== AVAILABLE DATA ==
*** Begin section ***

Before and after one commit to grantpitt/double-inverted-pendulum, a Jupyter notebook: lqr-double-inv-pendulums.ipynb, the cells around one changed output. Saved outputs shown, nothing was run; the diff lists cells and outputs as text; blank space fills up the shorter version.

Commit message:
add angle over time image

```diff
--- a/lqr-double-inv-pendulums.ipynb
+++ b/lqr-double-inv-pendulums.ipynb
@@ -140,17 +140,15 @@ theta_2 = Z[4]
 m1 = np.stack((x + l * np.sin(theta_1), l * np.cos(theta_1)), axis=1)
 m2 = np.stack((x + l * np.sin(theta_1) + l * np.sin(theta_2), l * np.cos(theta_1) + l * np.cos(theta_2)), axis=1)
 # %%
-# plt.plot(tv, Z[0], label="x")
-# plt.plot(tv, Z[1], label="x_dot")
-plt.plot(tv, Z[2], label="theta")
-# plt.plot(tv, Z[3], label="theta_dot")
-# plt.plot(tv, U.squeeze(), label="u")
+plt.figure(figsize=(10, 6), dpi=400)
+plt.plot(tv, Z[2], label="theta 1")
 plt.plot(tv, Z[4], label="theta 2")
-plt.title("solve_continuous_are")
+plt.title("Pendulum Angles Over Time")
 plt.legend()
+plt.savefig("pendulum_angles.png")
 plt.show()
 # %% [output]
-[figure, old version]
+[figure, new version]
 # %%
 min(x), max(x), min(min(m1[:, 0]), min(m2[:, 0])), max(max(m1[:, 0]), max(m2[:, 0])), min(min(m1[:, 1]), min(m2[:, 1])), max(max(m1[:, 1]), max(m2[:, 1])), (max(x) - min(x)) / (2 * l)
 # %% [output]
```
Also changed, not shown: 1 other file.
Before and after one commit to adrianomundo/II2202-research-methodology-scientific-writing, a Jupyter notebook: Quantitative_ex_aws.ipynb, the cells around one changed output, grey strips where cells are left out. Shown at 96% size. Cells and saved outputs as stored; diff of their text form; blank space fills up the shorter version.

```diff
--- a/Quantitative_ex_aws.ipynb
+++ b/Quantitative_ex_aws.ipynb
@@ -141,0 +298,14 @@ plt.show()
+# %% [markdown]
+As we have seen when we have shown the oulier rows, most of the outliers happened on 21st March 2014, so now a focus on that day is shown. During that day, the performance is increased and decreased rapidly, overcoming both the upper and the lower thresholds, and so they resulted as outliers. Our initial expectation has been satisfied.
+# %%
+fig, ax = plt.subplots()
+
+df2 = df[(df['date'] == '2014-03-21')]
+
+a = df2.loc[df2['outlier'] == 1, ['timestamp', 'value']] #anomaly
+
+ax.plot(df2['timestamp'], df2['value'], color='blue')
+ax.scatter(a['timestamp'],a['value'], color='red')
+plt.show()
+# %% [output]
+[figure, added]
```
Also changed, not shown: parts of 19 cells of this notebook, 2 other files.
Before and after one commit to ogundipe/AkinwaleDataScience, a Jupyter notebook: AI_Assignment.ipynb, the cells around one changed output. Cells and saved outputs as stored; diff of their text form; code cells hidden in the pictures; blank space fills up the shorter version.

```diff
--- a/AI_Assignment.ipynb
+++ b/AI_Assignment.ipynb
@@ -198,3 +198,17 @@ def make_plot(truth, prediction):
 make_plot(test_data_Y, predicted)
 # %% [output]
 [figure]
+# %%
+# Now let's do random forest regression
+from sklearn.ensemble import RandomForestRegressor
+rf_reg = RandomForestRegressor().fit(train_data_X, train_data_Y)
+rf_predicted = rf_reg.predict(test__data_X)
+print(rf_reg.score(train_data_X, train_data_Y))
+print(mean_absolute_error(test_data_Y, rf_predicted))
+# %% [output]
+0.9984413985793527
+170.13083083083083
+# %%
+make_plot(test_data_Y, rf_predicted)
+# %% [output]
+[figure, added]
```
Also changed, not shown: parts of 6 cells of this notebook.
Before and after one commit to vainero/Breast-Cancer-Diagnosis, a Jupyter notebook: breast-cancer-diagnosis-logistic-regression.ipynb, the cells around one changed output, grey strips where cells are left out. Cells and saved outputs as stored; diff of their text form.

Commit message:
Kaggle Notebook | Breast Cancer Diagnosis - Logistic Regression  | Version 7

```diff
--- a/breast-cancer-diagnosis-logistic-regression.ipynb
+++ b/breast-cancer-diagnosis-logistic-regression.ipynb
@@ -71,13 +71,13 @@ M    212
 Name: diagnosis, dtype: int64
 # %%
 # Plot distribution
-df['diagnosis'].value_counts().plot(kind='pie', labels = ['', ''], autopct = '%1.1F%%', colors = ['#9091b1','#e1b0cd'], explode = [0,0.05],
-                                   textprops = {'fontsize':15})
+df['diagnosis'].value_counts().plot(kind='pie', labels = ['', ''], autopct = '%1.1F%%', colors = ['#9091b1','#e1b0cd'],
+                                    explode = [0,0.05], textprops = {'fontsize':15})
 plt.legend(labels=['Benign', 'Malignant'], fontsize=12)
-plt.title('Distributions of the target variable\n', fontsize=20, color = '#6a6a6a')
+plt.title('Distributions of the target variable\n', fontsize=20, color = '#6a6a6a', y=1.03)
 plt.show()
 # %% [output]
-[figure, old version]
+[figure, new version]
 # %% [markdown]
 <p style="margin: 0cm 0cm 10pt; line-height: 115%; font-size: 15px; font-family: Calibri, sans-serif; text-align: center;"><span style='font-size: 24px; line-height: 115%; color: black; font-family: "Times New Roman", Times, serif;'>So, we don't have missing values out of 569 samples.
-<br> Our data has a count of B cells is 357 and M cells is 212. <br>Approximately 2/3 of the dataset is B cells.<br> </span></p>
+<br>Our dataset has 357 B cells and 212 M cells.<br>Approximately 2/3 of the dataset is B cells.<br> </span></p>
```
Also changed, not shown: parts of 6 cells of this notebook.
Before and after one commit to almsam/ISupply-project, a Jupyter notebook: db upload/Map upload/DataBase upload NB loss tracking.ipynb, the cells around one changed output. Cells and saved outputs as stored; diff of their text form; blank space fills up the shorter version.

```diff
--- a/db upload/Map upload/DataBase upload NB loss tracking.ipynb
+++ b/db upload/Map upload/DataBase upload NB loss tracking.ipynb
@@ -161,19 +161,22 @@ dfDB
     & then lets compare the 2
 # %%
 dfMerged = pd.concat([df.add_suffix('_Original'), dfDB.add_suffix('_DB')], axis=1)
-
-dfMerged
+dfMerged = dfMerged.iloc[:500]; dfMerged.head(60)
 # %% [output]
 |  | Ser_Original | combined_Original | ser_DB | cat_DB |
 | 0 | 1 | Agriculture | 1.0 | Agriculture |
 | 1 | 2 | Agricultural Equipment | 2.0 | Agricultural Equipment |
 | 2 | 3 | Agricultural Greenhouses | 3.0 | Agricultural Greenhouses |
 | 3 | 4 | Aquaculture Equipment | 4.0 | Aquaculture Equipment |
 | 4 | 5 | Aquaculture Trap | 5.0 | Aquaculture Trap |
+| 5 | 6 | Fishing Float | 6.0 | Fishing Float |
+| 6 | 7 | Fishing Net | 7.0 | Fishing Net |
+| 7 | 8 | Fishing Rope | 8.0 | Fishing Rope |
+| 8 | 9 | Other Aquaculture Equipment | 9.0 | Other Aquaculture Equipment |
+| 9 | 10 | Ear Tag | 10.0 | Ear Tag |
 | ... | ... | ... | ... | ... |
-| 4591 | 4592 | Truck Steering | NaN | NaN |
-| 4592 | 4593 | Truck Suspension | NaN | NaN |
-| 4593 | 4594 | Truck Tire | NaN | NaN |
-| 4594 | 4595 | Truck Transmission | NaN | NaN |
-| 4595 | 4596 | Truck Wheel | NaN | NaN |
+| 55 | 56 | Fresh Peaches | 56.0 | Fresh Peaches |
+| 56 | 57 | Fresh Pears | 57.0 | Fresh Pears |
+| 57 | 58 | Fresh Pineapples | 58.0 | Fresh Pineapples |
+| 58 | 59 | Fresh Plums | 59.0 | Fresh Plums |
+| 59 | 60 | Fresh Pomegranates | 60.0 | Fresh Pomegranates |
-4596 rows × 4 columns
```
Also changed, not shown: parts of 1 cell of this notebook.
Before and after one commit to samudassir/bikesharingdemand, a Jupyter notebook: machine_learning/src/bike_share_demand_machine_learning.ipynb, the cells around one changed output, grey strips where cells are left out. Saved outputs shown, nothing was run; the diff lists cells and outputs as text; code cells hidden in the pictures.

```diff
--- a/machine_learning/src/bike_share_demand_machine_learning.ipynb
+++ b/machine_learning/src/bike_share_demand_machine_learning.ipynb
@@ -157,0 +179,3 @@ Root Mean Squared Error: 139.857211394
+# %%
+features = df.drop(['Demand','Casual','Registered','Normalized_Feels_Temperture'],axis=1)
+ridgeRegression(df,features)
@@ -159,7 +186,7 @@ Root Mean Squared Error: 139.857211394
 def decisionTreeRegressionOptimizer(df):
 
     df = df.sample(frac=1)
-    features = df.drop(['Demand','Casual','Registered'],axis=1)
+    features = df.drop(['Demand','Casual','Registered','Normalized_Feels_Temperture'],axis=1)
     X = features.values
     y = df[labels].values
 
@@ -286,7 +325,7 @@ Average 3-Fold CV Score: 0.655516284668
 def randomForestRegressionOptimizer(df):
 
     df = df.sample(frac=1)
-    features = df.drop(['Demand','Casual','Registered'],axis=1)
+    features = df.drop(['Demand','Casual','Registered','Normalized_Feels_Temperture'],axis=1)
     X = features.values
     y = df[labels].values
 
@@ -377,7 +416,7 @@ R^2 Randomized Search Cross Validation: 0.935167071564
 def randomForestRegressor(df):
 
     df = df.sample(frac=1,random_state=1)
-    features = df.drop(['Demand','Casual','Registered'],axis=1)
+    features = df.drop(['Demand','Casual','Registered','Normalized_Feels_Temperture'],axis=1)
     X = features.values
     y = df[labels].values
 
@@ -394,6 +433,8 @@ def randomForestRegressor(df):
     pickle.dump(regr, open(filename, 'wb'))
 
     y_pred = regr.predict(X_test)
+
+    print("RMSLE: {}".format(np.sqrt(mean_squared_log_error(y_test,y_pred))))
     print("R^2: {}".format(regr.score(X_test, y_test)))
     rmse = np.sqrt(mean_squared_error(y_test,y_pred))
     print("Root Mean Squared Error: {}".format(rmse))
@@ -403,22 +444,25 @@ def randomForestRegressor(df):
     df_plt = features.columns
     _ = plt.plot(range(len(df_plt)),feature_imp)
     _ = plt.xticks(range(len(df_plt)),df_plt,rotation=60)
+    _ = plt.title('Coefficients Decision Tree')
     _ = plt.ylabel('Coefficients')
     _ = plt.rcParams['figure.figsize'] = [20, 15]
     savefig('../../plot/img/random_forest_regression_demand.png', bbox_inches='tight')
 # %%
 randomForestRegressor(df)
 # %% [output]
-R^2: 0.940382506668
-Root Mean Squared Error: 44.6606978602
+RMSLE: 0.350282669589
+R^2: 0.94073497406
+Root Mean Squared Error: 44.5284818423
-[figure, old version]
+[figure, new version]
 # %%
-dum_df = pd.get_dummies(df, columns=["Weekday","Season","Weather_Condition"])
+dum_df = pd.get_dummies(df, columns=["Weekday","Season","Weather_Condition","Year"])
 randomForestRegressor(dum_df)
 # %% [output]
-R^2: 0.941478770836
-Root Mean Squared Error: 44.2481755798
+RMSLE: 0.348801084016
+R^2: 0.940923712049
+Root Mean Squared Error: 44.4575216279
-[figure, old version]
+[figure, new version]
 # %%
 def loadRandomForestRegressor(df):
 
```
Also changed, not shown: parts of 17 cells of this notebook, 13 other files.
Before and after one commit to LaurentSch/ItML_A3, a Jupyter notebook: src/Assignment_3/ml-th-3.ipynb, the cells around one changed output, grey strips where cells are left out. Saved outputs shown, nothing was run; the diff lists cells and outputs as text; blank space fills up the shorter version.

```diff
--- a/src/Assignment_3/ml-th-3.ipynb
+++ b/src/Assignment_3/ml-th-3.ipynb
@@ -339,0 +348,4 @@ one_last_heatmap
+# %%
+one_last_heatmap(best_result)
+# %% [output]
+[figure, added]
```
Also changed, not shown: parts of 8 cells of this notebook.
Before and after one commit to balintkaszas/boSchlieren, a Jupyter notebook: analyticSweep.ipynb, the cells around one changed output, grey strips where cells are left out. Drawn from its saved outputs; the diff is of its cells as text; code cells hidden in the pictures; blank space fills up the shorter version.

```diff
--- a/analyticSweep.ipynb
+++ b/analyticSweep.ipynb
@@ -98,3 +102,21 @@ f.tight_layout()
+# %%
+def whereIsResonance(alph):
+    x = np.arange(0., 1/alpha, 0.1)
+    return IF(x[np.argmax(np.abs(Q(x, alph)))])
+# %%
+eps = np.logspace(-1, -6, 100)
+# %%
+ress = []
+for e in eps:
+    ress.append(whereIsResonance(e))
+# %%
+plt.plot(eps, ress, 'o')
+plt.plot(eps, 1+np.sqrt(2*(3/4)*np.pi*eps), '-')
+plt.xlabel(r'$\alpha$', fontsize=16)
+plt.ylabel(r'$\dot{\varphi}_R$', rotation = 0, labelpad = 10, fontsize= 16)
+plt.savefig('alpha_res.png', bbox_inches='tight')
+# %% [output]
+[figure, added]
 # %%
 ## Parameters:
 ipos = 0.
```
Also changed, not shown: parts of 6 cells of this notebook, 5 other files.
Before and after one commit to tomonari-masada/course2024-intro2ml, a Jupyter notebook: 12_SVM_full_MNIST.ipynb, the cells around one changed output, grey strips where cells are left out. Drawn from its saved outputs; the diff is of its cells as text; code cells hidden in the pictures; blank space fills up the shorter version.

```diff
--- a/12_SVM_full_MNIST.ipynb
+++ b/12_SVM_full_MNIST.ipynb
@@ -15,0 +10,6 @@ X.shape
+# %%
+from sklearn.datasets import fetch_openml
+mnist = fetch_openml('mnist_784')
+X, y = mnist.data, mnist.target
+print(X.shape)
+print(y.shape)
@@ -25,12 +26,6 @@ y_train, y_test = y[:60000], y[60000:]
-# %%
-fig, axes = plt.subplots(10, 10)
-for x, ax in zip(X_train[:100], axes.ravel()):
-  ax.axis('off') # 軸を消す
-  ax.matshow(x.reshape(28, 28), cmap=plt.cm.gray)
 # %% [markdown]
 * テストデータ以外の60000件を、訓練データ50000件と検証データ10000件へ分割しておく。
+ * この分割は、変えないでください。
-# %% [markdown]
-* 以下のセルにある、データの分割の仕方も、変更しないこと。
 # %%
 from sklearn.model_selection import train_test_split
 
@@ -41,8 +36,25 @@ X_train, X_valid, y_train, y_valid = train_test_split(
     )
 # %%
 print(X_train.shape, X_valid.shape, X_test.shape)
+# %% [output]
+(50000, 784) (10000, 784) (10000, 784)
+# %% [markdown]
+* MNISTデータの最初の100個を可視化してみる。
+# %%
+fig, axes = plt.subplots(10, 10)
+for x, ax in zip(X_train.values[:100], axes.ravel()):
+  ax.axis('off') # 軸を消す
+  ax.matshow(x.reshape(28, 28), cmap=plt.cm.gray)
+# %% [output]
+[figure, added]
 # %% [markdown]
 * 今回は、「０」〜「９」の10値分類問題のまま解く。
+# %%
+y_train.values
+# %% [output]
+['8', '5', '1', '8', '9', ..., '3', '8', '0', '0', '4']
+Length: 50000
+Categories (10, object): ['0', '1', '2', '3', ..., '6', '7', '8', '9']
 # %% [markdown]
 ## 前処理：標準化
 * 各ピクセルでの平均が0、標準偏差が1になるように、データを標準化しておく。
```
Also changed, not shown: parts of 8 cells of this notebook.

*** End section ***

Take every line in the preceding listing that contains "print" and copy it.

== REPLY TO THE TASK ==
+print(rf_reg.score(train_data_X, train_data_Y))
+print(mean_absolute_error(test_data_Y, rf_predicted))
+    print("RMSLE: {}".format(np.sqrt(mean_squared_log_error(y_test,y_pred))))
     print("R^2: {}".format(regr.score(X_test, y_test)))
     print("Root Mean Squared Error: {}".format(rmse))
+print(X.shape)
+print(y.shape)
 print(X_train.shape, X_valid.shape, X_test.shape)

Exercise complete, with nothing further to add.